→ Your goal:
The required answer is an exact copy of the records below, without pictures.

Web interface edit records

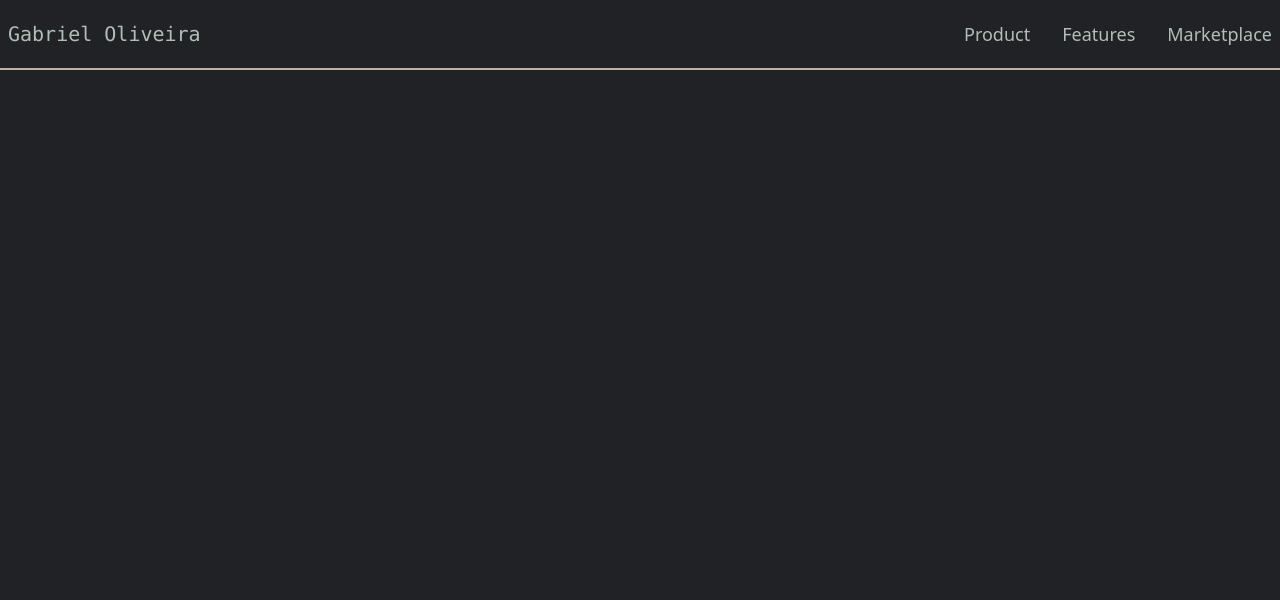
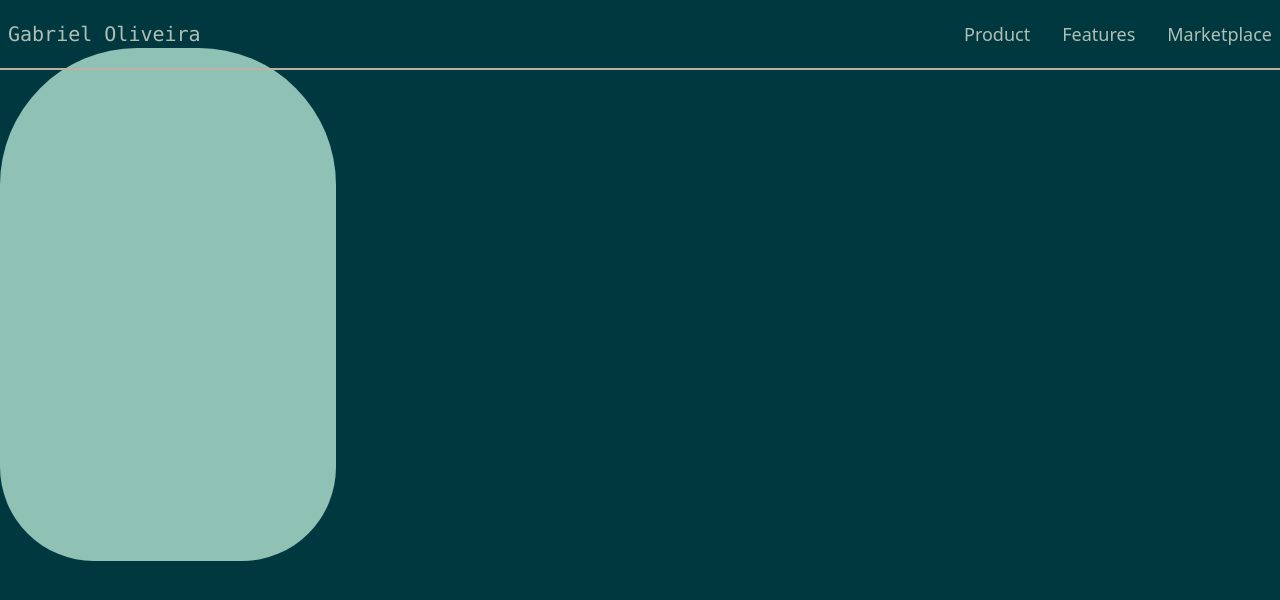
Before and after one commit to Greedwy-Blu/portfolio, a React (Vite) app: page / in a window 1280 px wide. Shown: the top 600 px of the page. Built offline with nearby package versions, Linux system fonts and the light colour scheme.

Commit message:
add border-user

```diff
--- a/index.html
+++ b/index.html
@@ -6,7 +6,7 @@
     <meta name="viewport" content="width=device-width, initial-scale=1.0" />
     <title>Gabriel Oliveira</title>
   </head>
-  <body class="bg-background-5 font-sans">
+  <body class="bg-background-11 font-sans">
     <div id="root"></div>
     <script type="module" src="/src/main.tsx"></script>
   </body>
--- a/package.json
+++ b/package.json
@@ -10,11 +10,13 @@
   },
   "dependencies": {
     "react": "^18.2.0",
-    "react-dom": "^18.2.0"
+    "react-dom": "^18.2.0",
+    "styled-components": "^5.3.6"
   },
   "devDependencies": {
     "@types/react": "^18.0.26",
     "@types/react-dom": "^18.0.9",
+    "@types/styled-components": "^5.1.26",
     "@vitejs/plugin-react": "^3.0.0",
     "autoprefixer": "^10.4.13",
     "postcss": "^8.4.21",
--- a/src/App.tsx
+++ b/src/App.tsx
@@ -1,13 +1,14 @@
 import { useState } from 'react'
 import { Layout } from './components/layout'
 import { Navbar } from './components/navbar'
+import { Header } from './components/Header'
 
 function App() {
 
   return (
     <div className='' >
    <Navbar/>
-
+<Header/>
 
     </div>
   )
--- /dev/null
+++ b/src/components/Header/index.tsx
@@ -0,0 +1,10 @@
+import { Border } from "./styled";
+
+
+export function Header(){
+  return(
+<div>
+<Border/>
+</div>
+  )
+}
--- /dev/null
+++ b/src/components/Header/styled.tsx
@@ -0,0 +1,12 @@
+import styled from 'styled-components'
+
+
+export const Border = styled.div`
+border-radius: 137px 137px 94px 94px;
+	background-color: #8FC1B5;
+	color: #fff;
+	line-height: 213px;
+	text-align: center;
+	width: 336px;
+	height: 513px;
+`;
--- a/tailwind.config.cjs
+++ b/tailwind.config.cjs
@@ -6,6 +6,12 @@ module.exports = {
 ],
   theme: {
     colors: {
+
+      'branco':'#FFFFFF',
+      'cinza':'#A69E9D',
+      'cinza-2':'#E7E2DA',
+      'cinza-3':'#474143',
+      'cinza-4':'#E7E8E7',
       'bege-claro': '#D7D9CC',
       'bege-escuro': '#BFB0A3',
       'cinza-claro':'#B0BFB5',
@@ -15,6 +21,21 @@ module.exports = {
        'background-3': '#011826',
        'background-4': '#0D0D0D',
        'background-5': '#212226',
+       'background-6': '#FFEBB0',
+       'background-7': '#FFB05A',
+       'background-8': '#F84322',
+       'background-9': '#9F3818',
+       'background-10': '#5D7359',
+       'background-11': '#003840',
+       'background-12': '#265C4B',
+       'background-13': '#8FC1B5',
+       'background-14': '#589A8D',
+       'background-15': '#21445B',
+       'background-16': '#323050',
+       'background-17': '#C70039',
+       'background-18': '#900C3E',
+       'background-19': '#900C3E',
+
     },
     extend: {},
   },
```
Also changed, not shown: 1 other file (tests, documents, lock files or other folders).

→ Task solution:
Before and after one commit to Greedwy-Blu/portfolio, a React (Vite) app: page / in a window 1280 px wide. Shown: the top 600 px of the page. Built offline with nearby package versions, Linux system fonts and the light colour scheme.

Commit message:
add border-user

```diff
--- a/index.html
+++ b/index.html
@@ -6,7 +6,7 @@
     <meta name="viewport" content="width=device-width, initial-scale=1.0" />
     <title>Gabriel Oliveira</title>
   </head>
-  <body class="bg-background-5 font-sans">
+  <body class="bg-background-11 font-sans">
     <div id="root"></div>
     <script type="module" src="/src/main.tsx"></script>
   </body>
--- a/package.json
+++ b/package.json
@@ -10,11 +10,13 @@
   },
   "dependencies": {
     "react": "^18.2.0",
-    "react-dom": "^18.2.0"
+    "react-dom": "^18.2.0",
+    "styled-components": "^5.3.6"
   },
   "devDependencies": {
     "@types/react": "^18.0.26",
     "@types/react-dom": "^18.0.9",
+    "@types/styled-components": "^5.1.26",
     "@vitejs/plugin-react": "^3.0.0",
     "autoprefixer": "^10.4.13",
     "postcss": "^8.4.21",
--- a/src/App.tsx
+++ b/src/App.tsx
@@ -1,13 +1,14 @@
 import { useState } from 'react'
 import { Layout } from './components/layout'
 import { Navbar } from './components/navbar'
+import { Header } from './components/Header'
 
 function App() {
 
   return (
     <div className='' >
    <Navbar/>
-
+<Header/>
 
     </div>
   )
--- /dev/null
+++ b/src/components/Header/index.tsx
@@ -0,0 +1,10 @@
+import { Border } from "./styled";
+
+
+export function Header(){
+  return(
+<div>
+<Border/>
+</div>
+  )
+}
--- /dev/null
+++ b/src/components/Header/styled.tsx
@@ -0,0 +1,12 @@
+import styled from 'styled-components'
+
+
+export const Border = styled.div`
+border-radius: 137px 137px 94px 94px;
+	background-color: #8FC1B5;
+	color: #fff;
+	line-height: 213px;
+	text-align: center;
+	width: 336px;
+	height: 513px;
+`;
--- a/tailwind.config.cjs
+++ b/tailwind.config.cjs
@@ -6,6 +6,12 @@ module.exports = {
 ],
   theme: {
     colors: {
+
+      'branco':'#FFFFFF',
+      'cinza':'#A69E9D',
+      'cinza-2':'#E7E2DA',
+      'cinza-3':'#474143',
+      'cinza-4':'#E7E8E7',
       'bege-claro': '#D7D9CC',
       'bege-escuro': '#BFB0A3',
       'cinza-claro':'#B0BFB5',
@@ -15,6 +21,21 @@ module.exports = {
        'background-3': '#011826',
        'background-4': '#0D0D0D',
        'background-5': '#212226',
+       'background-6': '#FFEBB0',
+       'background-7': '#FFB05A',
+       'background-8': '#F84322',
+       'background-9': '#9F3818',
+       'background-10': '#5D7359',
+       'background-11': '#003840',
+       'background-12': '#265C4B',
+       'background-13': '#8FC1B5',
+       'background-14': '#589A8D',
+       'background-15': '#21445B',
+       'background-16': '#323050',
+       'background-17': '#C70039',
+       'background-18': '#900C3E',
+       'background-19': '#900C3E',
+
     },
     extend: {},
   },
```
Also changed, not shown: 1 other file (tests, documents, lock files or other folders).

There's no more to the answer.